(EXERCISE DATA begins)

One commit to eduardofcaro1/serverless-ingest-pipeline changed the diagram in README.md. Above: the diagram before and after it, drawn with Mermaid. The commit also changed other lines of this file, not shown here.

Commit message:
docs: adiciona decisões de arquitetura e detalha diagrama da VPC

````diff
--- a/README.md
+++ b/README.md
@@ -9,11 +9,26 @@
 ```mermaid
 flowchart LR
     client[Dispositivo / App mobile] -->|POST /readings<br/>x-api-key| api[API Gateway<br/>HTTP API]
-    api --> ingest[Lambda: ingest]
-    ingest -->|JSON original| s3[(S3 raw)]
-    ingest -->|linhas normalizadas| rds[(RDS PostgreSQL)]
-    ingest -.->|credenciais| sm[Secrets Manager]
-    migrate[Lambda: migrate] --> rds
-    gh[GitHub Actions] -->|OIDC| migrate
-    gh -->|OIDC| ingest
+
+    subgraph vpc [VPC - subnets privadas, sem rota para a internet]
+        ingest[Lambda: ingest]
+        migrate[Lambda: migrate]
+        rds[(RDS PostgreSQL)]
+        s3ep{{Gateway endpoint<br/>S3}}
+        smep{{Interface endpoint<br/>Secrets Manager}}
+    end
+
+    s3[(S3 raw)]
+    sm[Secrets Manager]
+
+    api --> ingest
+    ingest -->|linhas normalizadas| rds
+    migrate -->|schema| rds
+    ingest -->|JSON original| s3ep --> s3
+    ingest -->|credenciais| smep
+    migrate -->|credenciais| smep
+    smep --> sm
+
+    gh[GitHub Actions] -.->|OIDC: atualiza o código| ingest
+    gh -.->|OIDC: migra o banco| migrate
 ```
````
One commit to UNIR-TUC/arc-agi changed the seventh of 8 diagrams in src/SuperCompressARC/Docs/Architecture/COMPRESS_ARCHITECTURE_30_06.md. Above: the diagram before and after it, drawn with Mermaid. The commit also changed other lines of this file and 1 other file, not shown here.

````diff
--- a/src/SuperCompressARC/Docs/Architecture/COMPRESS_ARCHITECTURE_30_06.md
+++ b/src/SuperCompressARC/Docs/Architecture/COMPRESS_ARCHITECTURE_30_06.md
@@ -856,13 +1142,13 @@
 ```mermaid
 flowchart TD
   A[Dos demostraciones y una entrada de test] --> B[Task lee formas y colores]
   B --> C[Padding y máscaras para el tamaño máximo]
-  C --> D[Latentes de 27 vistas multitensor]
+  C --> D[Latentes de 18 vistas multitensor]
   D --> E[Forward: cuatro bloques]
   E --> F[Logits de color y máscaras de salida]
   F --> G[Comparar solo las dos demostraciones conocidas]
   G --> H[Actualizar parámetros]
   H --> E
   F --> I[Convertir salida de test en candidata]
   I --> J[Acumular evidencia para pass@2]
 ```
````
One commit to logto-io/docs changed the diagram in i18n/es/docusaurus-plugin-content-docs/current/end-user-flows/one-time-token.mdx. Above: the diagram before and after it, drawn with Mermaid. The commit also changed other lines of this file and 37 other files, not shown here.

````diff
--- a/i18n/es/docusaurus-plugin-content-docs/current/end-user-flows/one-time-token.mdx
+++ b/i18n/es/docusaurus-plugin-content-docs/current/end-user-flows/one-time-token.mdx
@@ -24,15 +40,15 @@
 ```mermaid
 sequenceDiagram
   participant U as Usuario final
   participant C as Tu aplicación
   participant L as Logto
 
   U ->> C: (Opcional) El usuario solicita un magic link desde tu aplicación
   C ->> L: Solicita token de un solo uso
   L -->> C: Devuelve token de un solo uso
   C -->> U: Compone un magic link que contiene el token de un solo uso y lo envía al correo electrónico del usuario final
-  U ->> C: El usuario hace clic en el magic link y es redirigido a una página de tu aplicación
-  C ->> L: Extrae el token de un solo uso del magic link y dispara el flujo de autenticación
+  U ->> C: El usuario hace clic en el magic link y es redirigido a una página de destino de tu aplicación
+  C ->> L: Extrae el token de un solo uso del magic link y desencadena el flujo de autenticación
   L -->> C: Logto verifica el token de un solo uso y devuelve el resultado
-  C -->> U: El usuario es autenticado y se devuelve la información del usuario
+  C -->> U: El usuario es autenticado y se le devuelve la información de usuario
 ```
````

(EXERCISE DATA ends)

§ ASSIGNMENT:
With every line intact, reproduce the listing verbatim.

§ PROBLEM SOLUTION:
One commit to eduardofcaro1/serverless-ingest-pipeline changed the diagram in README.md. Above: the diagram before and after it, drawn with Mermaid. The commit also changed other lines of this file, not shown here.

Commit message:
docs: adiciona decisões de arquitetura e detalha diagrama da VPC

````diff
--- a/README.md
+++ b/README.md
@@ -9,11 +9,26 @@
 ```mermaid
 flowchart LR
     client[Dispositivo / App mobile] -->|POST /readings<br/>x-api-key| api[API Gateway<br/>HTTP API]
-    api --> ingest[Lambda: ingest]
-    ingest -->|JSON original| s3[(S3 raw)]
-    ingest -->|linhas normalizadas| rds[(RDS PostgreSQL)]
-    ingest -.->|credenciais| sm[Secrets Manager]
-    migrate[Lambda: migrate] --> rds
-    gh[GitHub Actions] -->|OIDC| migrate
-    gh -->|OIDC| ingest
+
+    subgraph vpc [VPC - subnets privadas, sem rota para a internet]
+        ingest[Lambda: ingest]
+        migrate[Lambda: migrate]
+        rds[(RDS PostgreSQL)]
+        s3ep{{Gateway endpoint<br/>S3}}
+        smep{{Interface endpoint<br/>Secrets Manager}}
+    end
+
+    s3[(S3 raw)]
+    sm[Secrets Manager]
+
+    api --> ingest
+    ingest -->|linhas normalizadas| rds
+    migrate -->|schema| rds
+    ingest -->|JSON original| s3ep --> s3
+    ingest -->|credenciais| smep
+    migrate -->|credenciais| smep
+    smep --> sm
+
+    gh[GitHub Actions] -.->|OIDC: atualiza o código| ingest
+    gh -.->|OIDC: migra o banco| migrate
 ```
````
One commit to UNIR-TUC/arc-agi changed the seventh of 8 diagrams in src/SuperCompressARC/Docs/Architecture/COMPRESS_ARCHITECTURE_30_06.md. Above: the diagram before and after it, drawn with Mermaid. The commit also changed other lines of this file and 1 other file, not shown here.

````diff
--- a/src/SuperCompressARC/Docs/Architecture/COMPRESS_ARCHITECTURE_30_06.md
+++ b/src/SuperCompressARC/Docs/Architecture/COMPRESS_ARCHITECTURE_30_06.md
@@ -856,13 +1142,13 @@
 ```mermaid
 flowchart TD
   A[Dos demostraciones y una entrada de test] --> B[Task lee formas y colores]
   B --> C[Padding y máscaras para el tamaño máximo]
-  C --> D[Latentes de 27 vistas multitensor]
+  C --> D[Latentes de 18 vistas multitensor]
   D --> E[Forward: cuatro bloques]
   E --> F[Logits de color y máscaras de salida]
   F --> G[Comparar solo las dos demostraciones conocidas]
   G --> H[Actualizar parámetros]
   H --> E
   F --> I[Convertir salida de test en candidata]
   I --> J[Acumular evidencia para pass@2]
 ```
````
One commit to logto-io/docs changed the diagram in i18n/es/docusaurus-plugin-content-docs/current/end-user-flows/one-time-token.mdx. Above: the diagram before and after it, drawn with Mermaid. The commit also changed other lines of this file and 37 other files, not shown here.

````diff
--- a/i18n/es/docusaurus-plugin-content-docs/current/end-user-flows/one-time-token.mdx
+++ b/i18n/es/docusaurus-plugin-content-docs/current/end-user-flows/one-time-token.mdx
@@ -24,15 +40,15 @@
 ```mermaid
 sequenceDiagram
   participant U as Usuario final
   participant C as Tu aplicación
   participant L as Logto
 
   U ->> C: (Opcional) El usuario solicita un magic link desde tu aplicación
   C ->> L: Solicita token de un solo uso
   L -->> C: Devuelve token de un solo uso
   C -->> U: Compone un magic link que contiene el token de un solo uso y lo envía al correo electrónico del usuario final
-  U ->> C: El usuario hace clic en el magic link y es redirigido a una página de tu aplicación
-  C ->> L: Extrae el token de un solo uso del magic link y dispara el flujo de autenticación
+  U ->> C: El usuario hace clic en el magic link y es redirigido a una página de destino de tu aplicación
+  C ->> L: Extrae el token de un solo uso del magic link y desencadena el flujo de autenticación
   L -->> C: Logto verifica el token de un solo uso y devuelve el resultado
-  C -->> U: El usuario es autenticado y se devuelve la información del usuario
+  C -->> U: El usuario es autenticado y se le devuelve la información de usuario
 ```
````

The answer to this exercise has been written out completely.